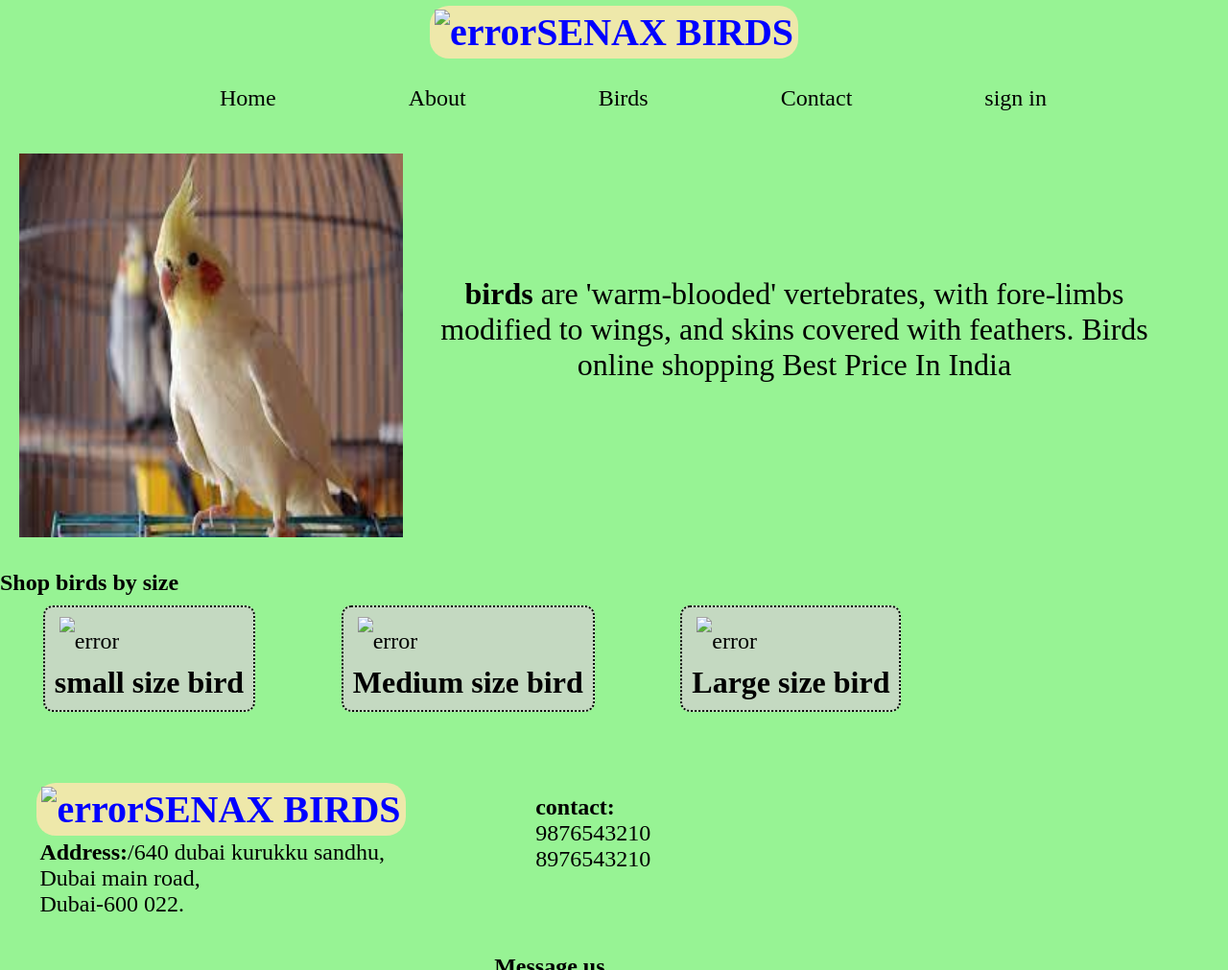
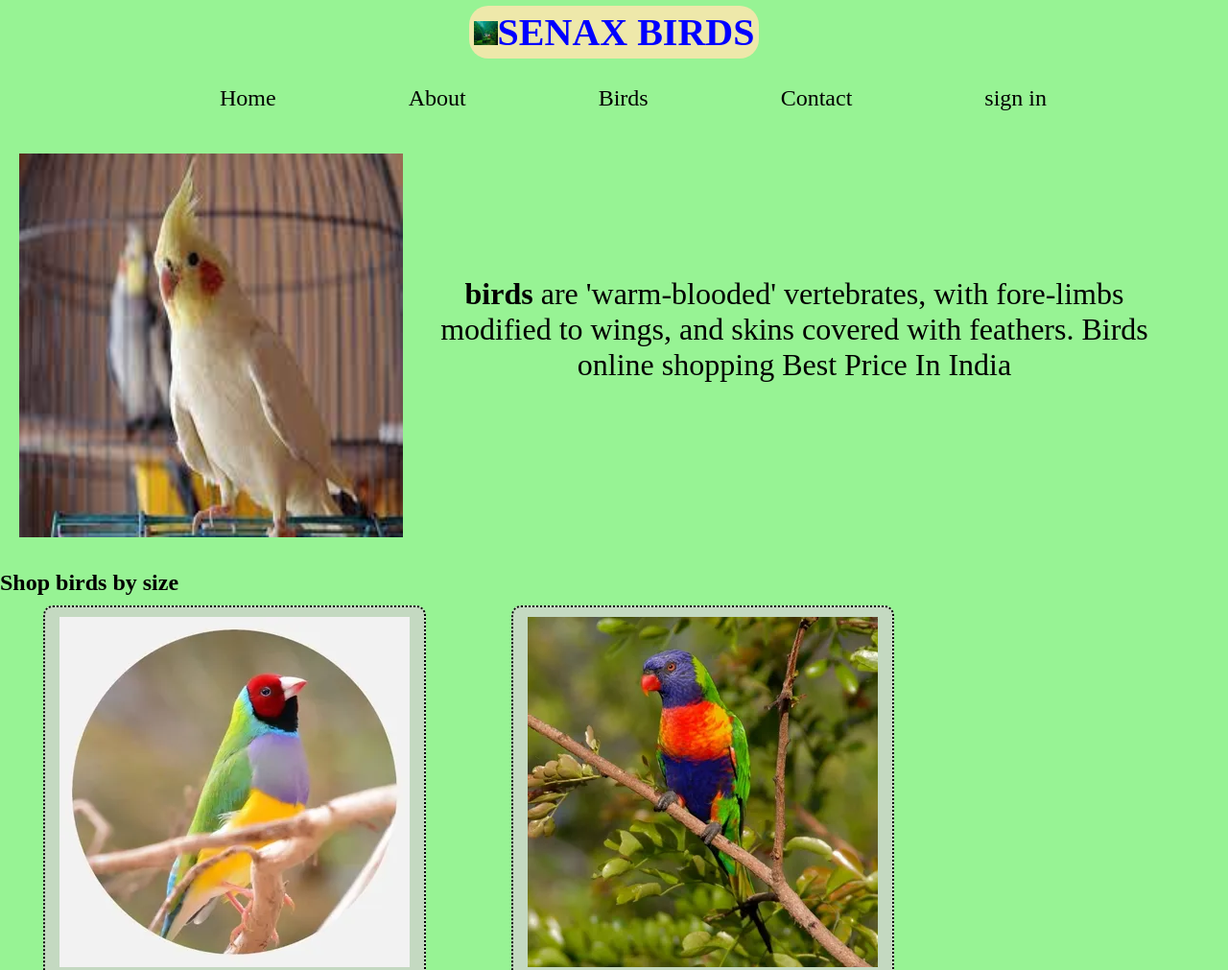
Before and after one commit to Nallasenathipathi/html_project2, a plain HTML site: page index.html in a window 1280 px wide. Shown: the top 1011 px of the page at 96% size. Drawn offline with Linux system fonts and the light colour scheme; files whose address does not match are found by name.

Commit message:
Update index.html

```diff
--- a/index.html
+++ b/index.html
@@ -11,7 +11,7 @@
     <div>
         <header>
 
-            <h1 class="title"><img id="icon" src="image/bg1.jfif" alt="error">SENAX BIRDS</h1>
+            <h1 class="title"><img id="icon" src="bg1.jfif" alt="error">SENAX BIRDS</h1>
 
         </header>
         <nav>
@@ -31,9 +31,9 @@
             </div>
             <div class="para">
                 <h1>Shop birds by size</h1>
-                <div class="p2img"><a href="small.html"><img src="image/size/small.jpeg" alt="error"></a><p class="p2p">small size bird</p></div>
-                <div class="p2img"><a href="medium.html"><img src="image/size/medium.jpeg" alt="error"></a><p class="p2p">Medium size bird</p></div>
-                <div class="p2img"><a href="big.html"><img src="image/size/big.jpeg" alt="error"></a><p class="p2p">Large size bird</p></div>
+                <div class="p2img"><a href="small.html"><img src="small.jpeg" alt="error"></a><p class="p2p">small size bird</p></div>
+                <div class="p2img"><a href="medium.html"><img src="medium.jpeg" alt="error"></a><p class="p2p">Medium size bird</p></div>
+                <div class="p2img"><a href="big.html"><img src="big.jpeg" alt="error"></a><p class="p2p">Large size bird</p></div>
                 <br class="clear">
             </div>
 
@@ -41,7 +41,7 @@
         </section>
         <footer>
             <div class="footd">
-                <h1 class="title"><img id="icon" src="image/bg1.jfif" alt="error">SENAX BIRDS</h1>
+                <h1 class="title"><img id="icon" src="bg1.jfif" alt="error">SENAX BIRDS</h1>
                 <p class="address"><b>Address:</b>/640 dubai kurukku sandhu,<br>Dubai main road,<br>Dubai-600 022.</p>
             </div>
 
```
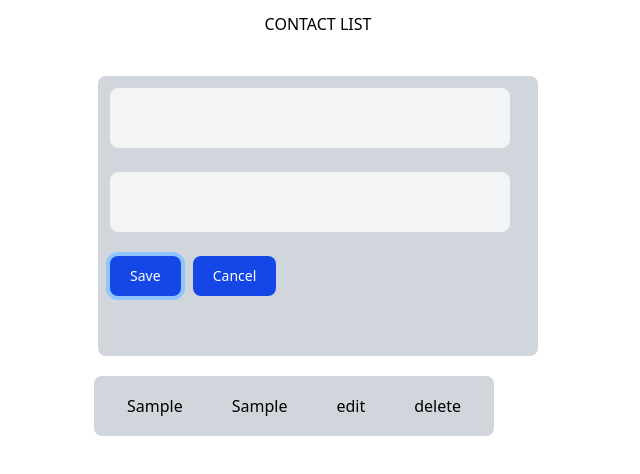
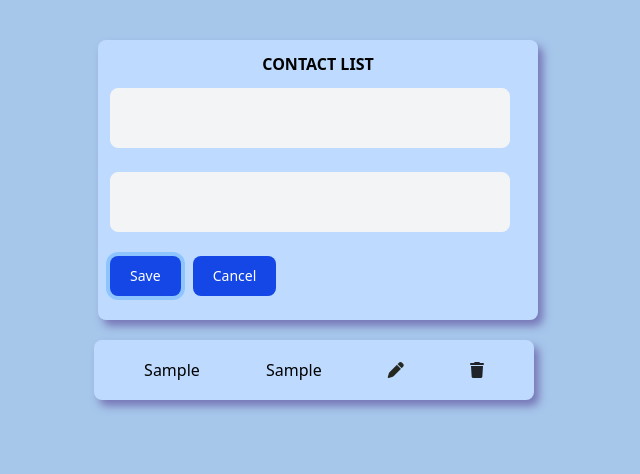
Before and after one commit to aiswaryap03/contactList, a plain HTML site: page index.html in a window 1280 px wide. Both pictures are taken after typing "Sample", "Sample" into the empty fields and a click on the button "Save". Shown: the whole page, without its empty margins (322-962 px from the left). Drawn offline with nearby package versions, Linux system fonts and the light colour scheme; a web font is replaced by a local one.

Commit message:
Contact modified

```diff
--- a/index.html
+++ b/index.html
@@ -18,10 +18,11 @@
     <script src="./script.js"></script>
 </head>
 
-<body>
-    <h4 class="text-center pt-3">CONTACT LIST</h4>
+<body style="background-color: rgba(124, 171, 224, 0.673);">
+
     <div class="flex justify-center pt-10">
-        <div class="block w-110 h-70 bg-gray-300 p-3 border-gray-100 rounded-lg">
+        <div class="block w-110 h-70 bg-blue-200 p-3 border-gray-100 rounded-lg" style="box-shadow: rgb(119, 119, 183) 5px 6px 8px;">
+            <h4 class="text-center pb-3" style="font-weight: bold;">CONTACT LIST</h4>
             <input type="text" placeholder="Name" id="names"
                 class="block w-100 h-15 bg-gray-100 border border-gray-100 rounded-lg">
             <br>
--- a/script.js
+++ b/script.js
@@ -9,11 +9,11 @@ function addContact() {
     else {
         let li = document.createElement('li')
         li.innerHTML = `
-        <div class="flex justify-evenly items-center gap-4 block w-100 h-15 bg-gray-300 border-gray-300 rounded-lg">
+        <div class="flex justify-evenly items-center gap-4 block w-110 h-15 bg-blue-200 border-blue-300 rounded-lg" style="box-shadow: rgb(119, 119, 183) 5px 6px 8px;">
         <span class="textname">${taskName}</span>
         <span class ="textphone">${taskPhn}</span>
-        <button type="button" onclick="editTask(this)">edit</button>
-        <button type="button" onclick="deleteTask(this)">delete</button>
+        <button type="button" onclick="editTask(this)"><i class="fa-solid fa-pen" style="color: #242821ff;"></i></button>
+        <button type="button" onclick="deleteTask(this)"><i class="fa-solid fa-trash" style="color: #202327;"></i></button>
         </div>
         `
         taskList = document.querySelector('.taskList')
@@ -48,6 +48,7 @@ function editTask(button) {
 
 function deleteTask(button)
 {
+  alert("Are you sure you want to delete")
   li=button.closest('li')
   li.remove()
 }
```
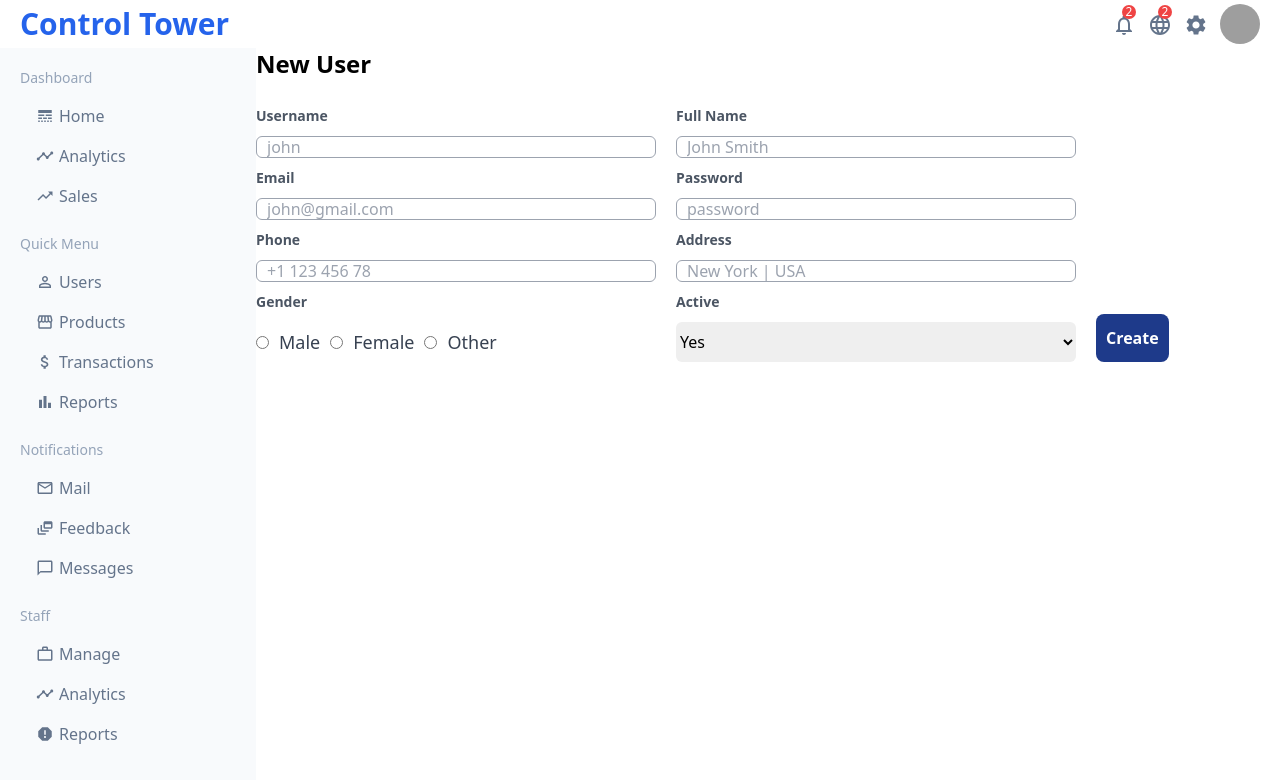
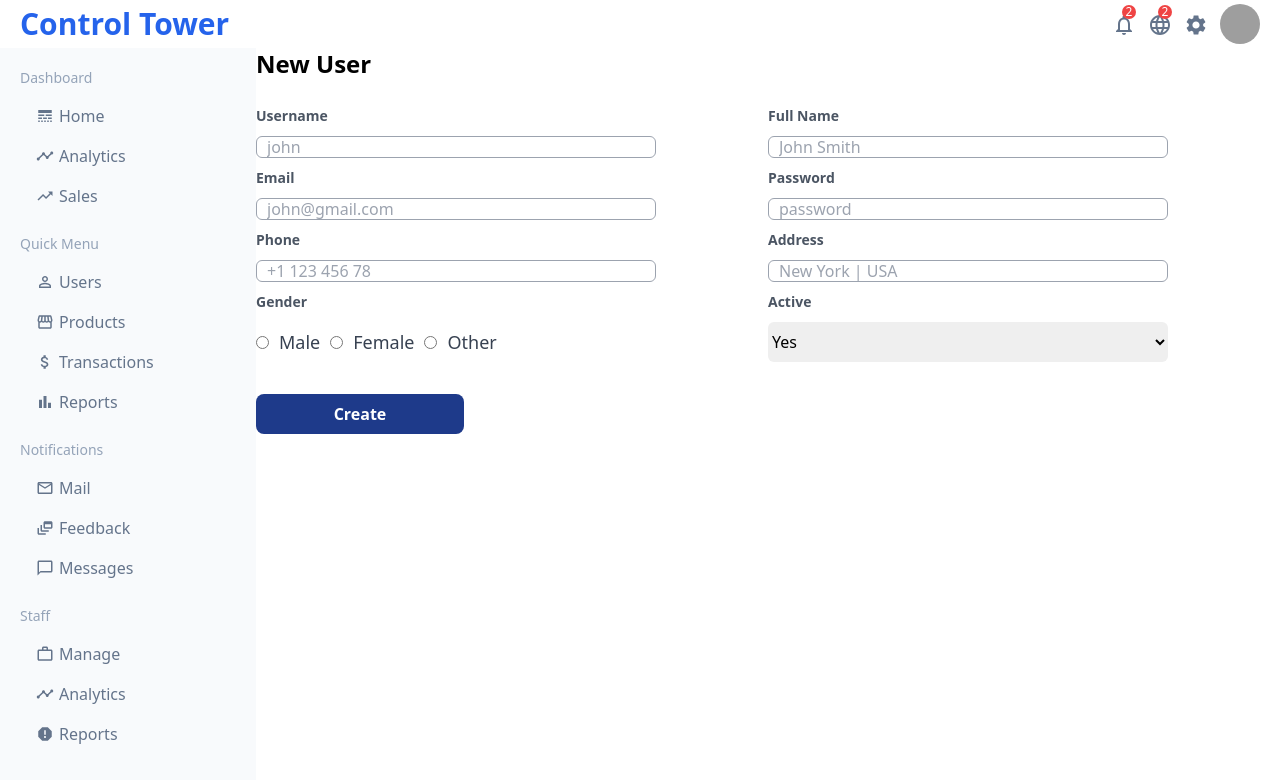
Before and after one commit to DBorhara/adminDashboardFE, a React (Vite) app: page /newUser in a window 1280 px wide. Shown: the top 780 px of the page. Built offline with nearby package versions, Linux system fonts and the light colour scheme; grey boxes are pictures that could not be loaded.

Commit message:
Add User Style Fix

```diff
--- a/src/pages/NewUser.tsx
+++ b/src/pages/NewUser.tsx
@@ -2,7 +2,7 @@ export default function NewUser() {
   return (
     <div className="flex-4">
       <h1 className="text-2xl font-bold mb-4">New User</h1>
-      <form className="flex flex-wrap">
+      <form className="grid grid-cols-2">
         <div className="w-[400px] flex flex-col mt-2.5 mr-5">
           <label className="mb-2.5 text-sm font-semibold text-gray-600">
             Username
@@ -91,7 +91,7 @@ export default function NewUser() {
             <option value="no">No</option>
           </select>
         </div>
-        <button className="w-50 border-0 bg-blue-900 text-white py-2 px-2.5 font-semibold rounded-lg mt-8 cursor-pointer">
+        <button className="w-52 border-0 bg-blue-900 text-white py-2 px-2.5 font-semibold rounded-lg mt-8 cursor-pointer">
           Create
         </button>
       </form>
```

What is required =
Only the lines containing "rounded" are needed; pull them out of the listing.

Task output =
-        <div class="block w-110 h-70 bg-gray-300 p-3 border-gray-100 rounded-lg">
+        <div class="block w-110 h-70 bg-blue-200 p-3 border-gray-100 rounded-lg" style="box-shadow: rgb(119, 119, 183) 5px 6px 8px;">
                 class="block w-100 h-15 bg-gray-100 border border-gray-100 rounded-lg">
-        <div class="flex justify-evenly items-center gap-4 block w-100 h-15 bg-gray-300 border-gray-300 rounded-lg">
+        <div class="flex justify-evenly items-center gap-4 block w-110 h-15 bg-blue-200 border-blue-300 rounded-lg" style="box-shadow: rgb(119, 119, 183) 5px 6px 8px;">
-        <button className="w-50 border-0 bg-blue-900 text-white py-2 px-2.5 font-semibold rounded-lg mt-8 cursor-pointer">
+        <button className="w-52 border-0 bg-blue-900 text-white py-2 px-2.5 font-semibold rounded-lg mt-8 cursor-pointer">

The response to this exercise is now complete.